No need to go over the top
Why the DSA’s new draft provision should worry us all
Does anyone remember when YouTube was blocked in Bangladesh? No? I don’t blame you.
Back in September 2012, the government blocked access to YouTube for internet users all over the country due to the site hosting a short film titled Innocence of Muslims, a film that set the Muslim world on fire not just because of its blatantly biased and caricaturized depiction of their prophet but mainly because of just how insipid and amateurish it was in its production.
Really, it was the thespian equivalent of a crime against humanity which, once again, proved that the only thing worse than a bad movie is a bad movie that takes itself seriously.
Long story short: The Muslim world was set ablaze by a woefully bad short film and it resulted in average folk like myself missing out on the premier of the song “Keep on Swinging” by then up-and-coming blues rock outfit Rival Sons.
Having said that, I wouldn’t blame anyone for not remembering this at all. A platform like YouTube is such a ubiquitous part of our lives that it often feels like it’s been there forever, and while disruptions are often treated as major inconveniences in the moment they ultimately become gaps in our memories that our minds eventually fill up. Not unlike how cable used to be around 20 years ago.
This is what I personally consider to be a marker of true progress. But with recent rumblings being made within our policy-making apparatus, such progress might soon come to a screeching halt.
I don’t think I need to wax any further poetics on just how ill-conceived the Digital Security Act is, and how it runs counter to the very idea of a free-thinking democracy. Far from ensuring digital security, it has only acted as a gag law by any other name.

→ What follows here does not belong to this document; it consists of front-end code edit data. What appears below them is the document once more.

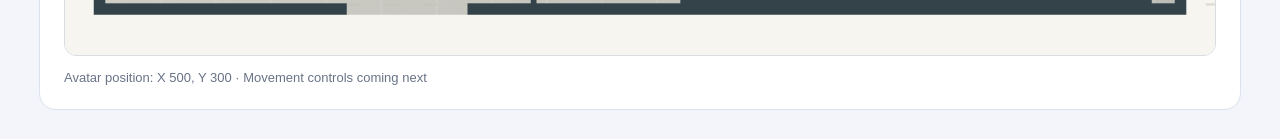
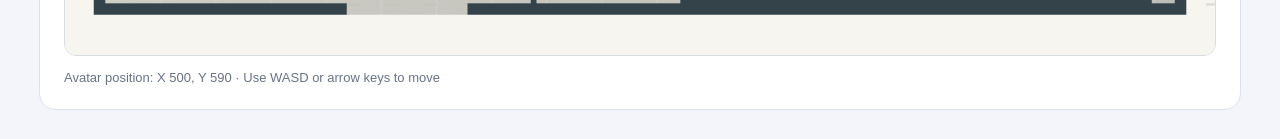
Before and after one commit to Janhavi-dot/ProxiSpeak-Individual, a React (Vite) app in the folder client/: page / in a window 1280 px wide. Shown: the part 1182-1321 px from the top of the page. Built offline with nearby package versions, Linux system fonts and the light colour scheme; no server answers.

Commit message:
feat: update app for avatar movement

```diff
--- a/client/src/App.jsx
+++ b/client/src/App.jsx
@@ -1,5 +1,5 @@
 
-import { useEffect, useState } from "react";
+import { useCallback, useEffect, useState } from "react";
 import { io } from "socket.io-client";
 import OfficeCanvas from "./OfficeCanvas.jsx";
 
@@ -9,21 +9,21 @@ const socket = io("http://localhost:5000", {
 
 export default function App() {
   const [status, setStatus] = useState("Connecting...");
+  const [avatarPosition, setAvatarPosition] = useState({
+    x: 500,
+    y: 590,
+  });
+
+  const handlePositionChange = useCallback((position) => {
+    setAvatarPosition(position);
+  }, []);
 
   useEffect(() => {
     socket.connect();
 
-    socket.on("connect", () => {
-      setStatus("Connected");
-    });
-
-    socket.on("connect_error", () => {
-      setStatus("Connection failed");
-    });
-
-    socket.on("disconnect", () => {
-      setStatus("Disconnected");
-    });
+    socket.on("connect", () => setStatus("Connected"));
+    socket.on("connect_error", () => setStatus("Connection failed"));
+    socket.on("disconnect", () => setStatus("Disconnected"));
 
     return () => {
       socket.off("connect");
@@ -42,7 +42,13 @@ export default function App() {
         </div>
 
         <div className="connection-status">
-          <span className={status === "Connected" ? "status-dot online" : "status-dot"} />
+          <span
+            className={
+              status === "Connected"
+                ? "status-dot online"
+                : "status-dot"
+            }
+          />
           Backend: {status}
         </div>
       </header>
@@ -57,11 +63,12 @@ export default function App() {
         </div>
 
         <div className="canvas-container">
-          <OfficeCanvas />
+          <OfficeCanvas onPositionChange={handlePositionChange} />
         </div>
 
         <p className="canvas-note">
-          Avatar position: X 500, Y 300 · Movement controls coming next
+          Avatar position: X {avatarPosition.x}, Y {avatarPosition.y}
+          {" · Use WASD or arrow keys to move"}
         </p>
       </section>
     </main>
```
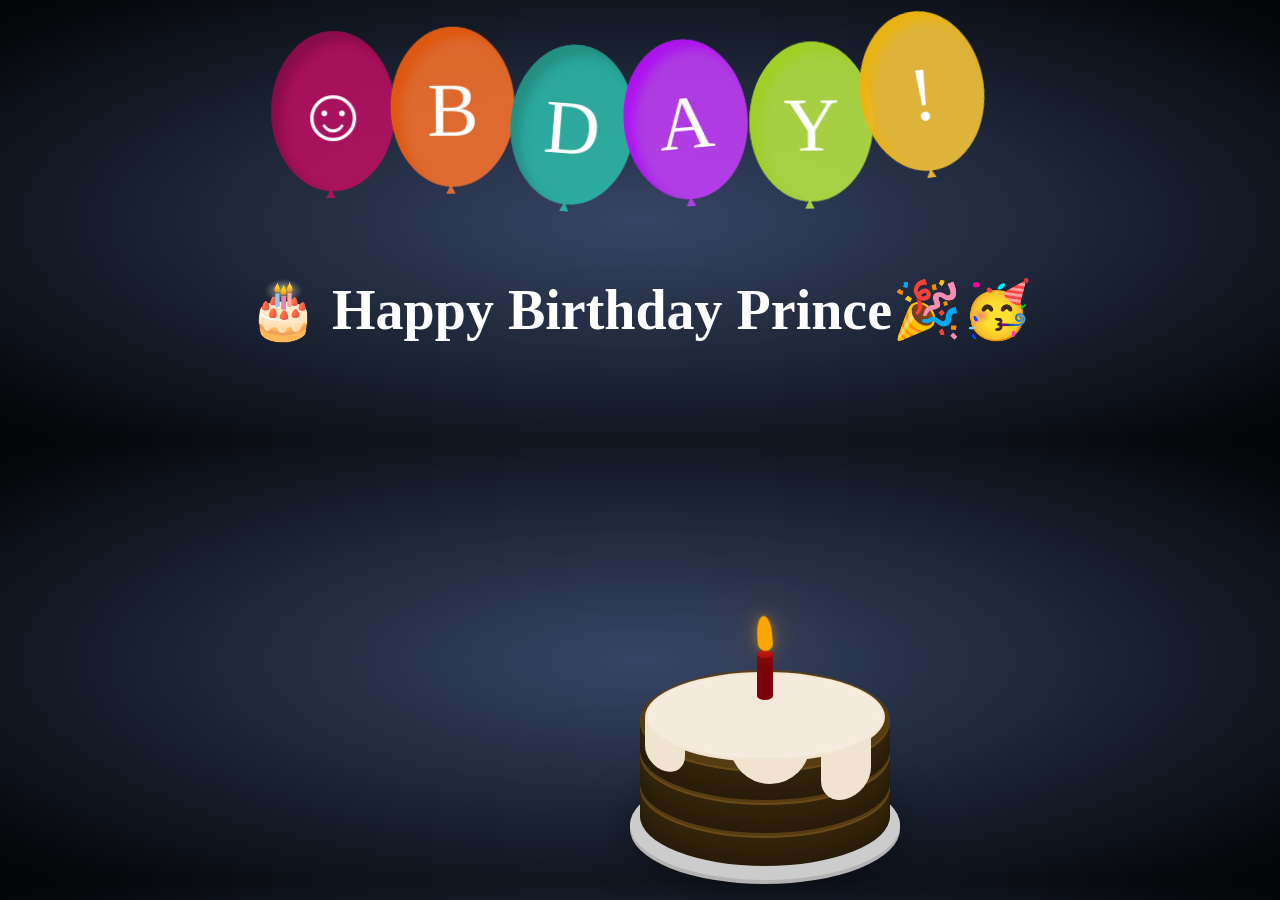
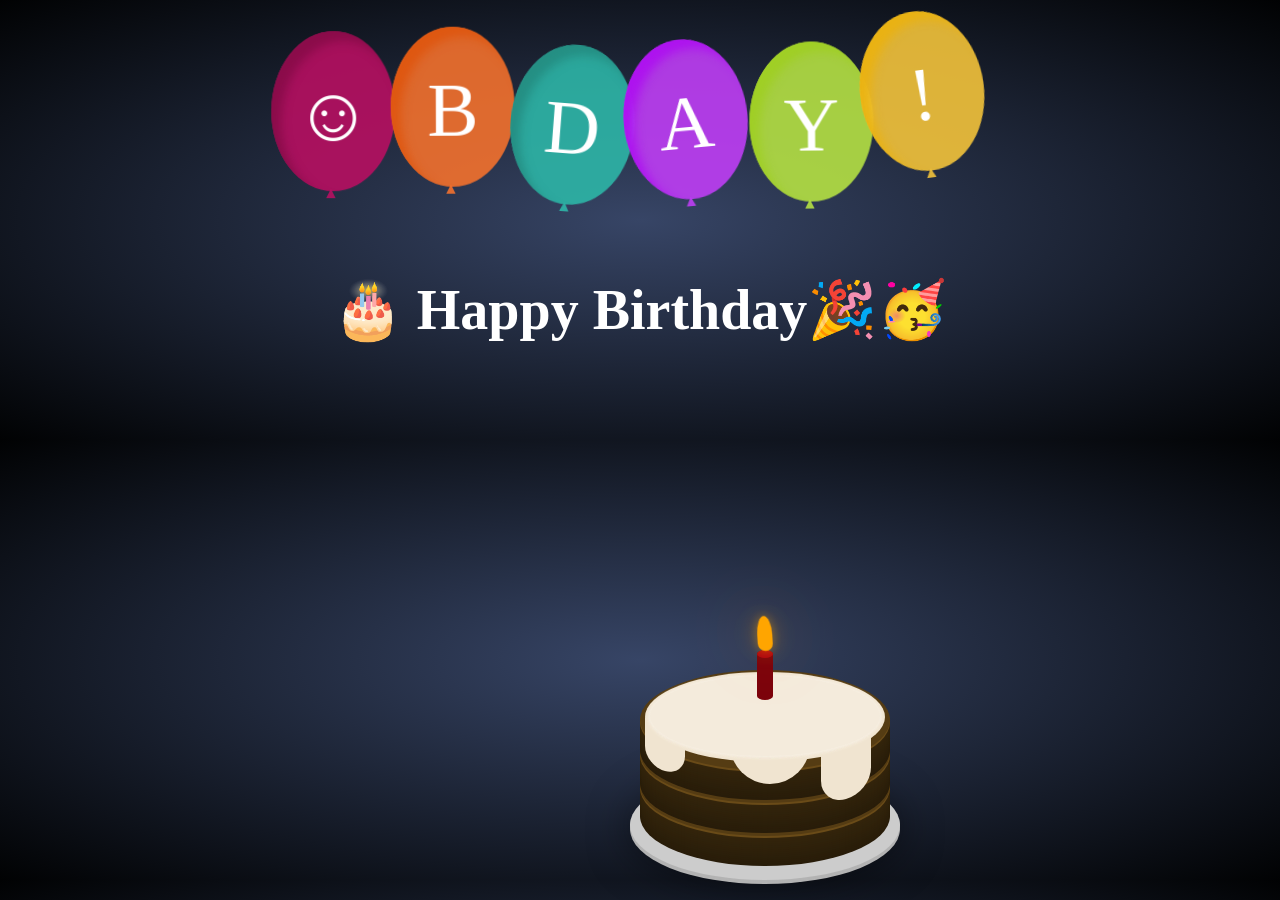
Before and after one commit to teekamsuthar/teekamsuthar.github.io, a Jekyll site: the page Splnk.html, which Jekyll copies as it is, in a window 1280 px wide. Built offline with Jekyll 4.4.1, drawn with Linux system fonts in a browser that asks for light colours; nearby versions of some CDN libraries; some web fonts are replaced.

Commit message:
Update and rename SLink.html to Splnk.html

```diff
--- a/SLink.html
+++ b/Splnk.html
@@ -45,7 +45,7 @@
                 <div><span>!</span>
                 </div>
             </div>
-             <h1>🎂 Happy Birthday Prince🎉🥳</h1>
+             <h1>🎂 Happy Birthday🎉🥳</h1>
 
         </div>
 
```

But a more recent draft to the contentious law holds the potential to undo a lot of the progress that our nation has made under the current regime’s Digital Bangladesh manifesto. The draft targets over-the-top (OTT) platforms, which is essentially a needlessly exclusive term used to refer to any platform/service that provides users content directly through the internet.
Just think of every site which has ever hosted an audio/video clip that you’ve clicked on and chances are they will all be affected by this new provision. As would you.
According to the new draft, any content hosted by OTT platforms that “creates unrest or disorder or deteriorates or advances to deteriorate law and order situation” or “is offensive, false or threatening and insulting or humiliating to a person” will be prohibited. The provision further leaps to content that seeks to harm the “unity, integrity, defense, security, or sovereignty of Bangladesh, [and its] friendly relations with foreign states,” and of course stuff that goes against “the Liberation War of Bangladesh, the spirit of the Liberation War, the father of the nation, the national anthem or the national flag, or anything that ‘threatens the secrecy of the government’.”
The draft would require any and all such platforms (which includes social media networks, mind you) to have representatives in Bangladesh to comply with government requests when it comes to “questionable” content hosted in their platform. From there it’s just a hair away from the administration not only holding the platform holder into account (with exorbitant fines and even jail time) but also pressuring them into yielding data on users who have accessed such content on their platform.
If you’re an avid fan of Netflix’s Patriot Act (we hardly knew ye) as I am, this might remind you of that one episode where they exposed the role of the Saudi Prince Mohammad Bin Salman in the killing of WaPo journalist Jamal Khashoggi, and Netflix ultimately making it unavailable in Saudi Arabia shortly after it debuted.
It’s never a good sign when Saudi Arabia enters the conversation.
The DSA is already a horrendous piece of legislation that is completely out of line when it comes to retaining citizens’ rights, but this new provision now threatens to undo a lot of the progress our nation has made when it comes to improving our digital infrastructure and indeed foreign investment in Bangladesh.
With constraints and legal ramifications of such magnitude, it begs us to ask why any tech company would ever want to consider Bangladesh as a market. Usage of platforms such as Netflix, despite the high barrier to entry, has exploded in our country over the past year or so, while Facebook is practically ingrained into our social fabric (for better or worse), and these are all companies that are registered to pay taxes in our country (Google paid Tk2.3 crore in VAT last year).
With the threat of high fines, and even jail time, what incentive is there for these companies to stick around in Bangladesh?
The sadder truth is that we are also witnessing the rise of homegrown OTT platforms that are trying to promote locally-made shows and films which stand to lose the most -- the ramifications that this new provision holds for aspiring new storytellers on these platforms would just end up perpetuating Bangladesh’s status quo as a cultural wasteland. But that’s a different conversation altogether.
Every country has the right to protect its interests; but when the measures of protection start to encroach into the personal freedoms of citizens is when matters go over the top.
Rubaiyat Kabir is Joint Editor, Op-Ed and Editorial, Dhaka Tribune.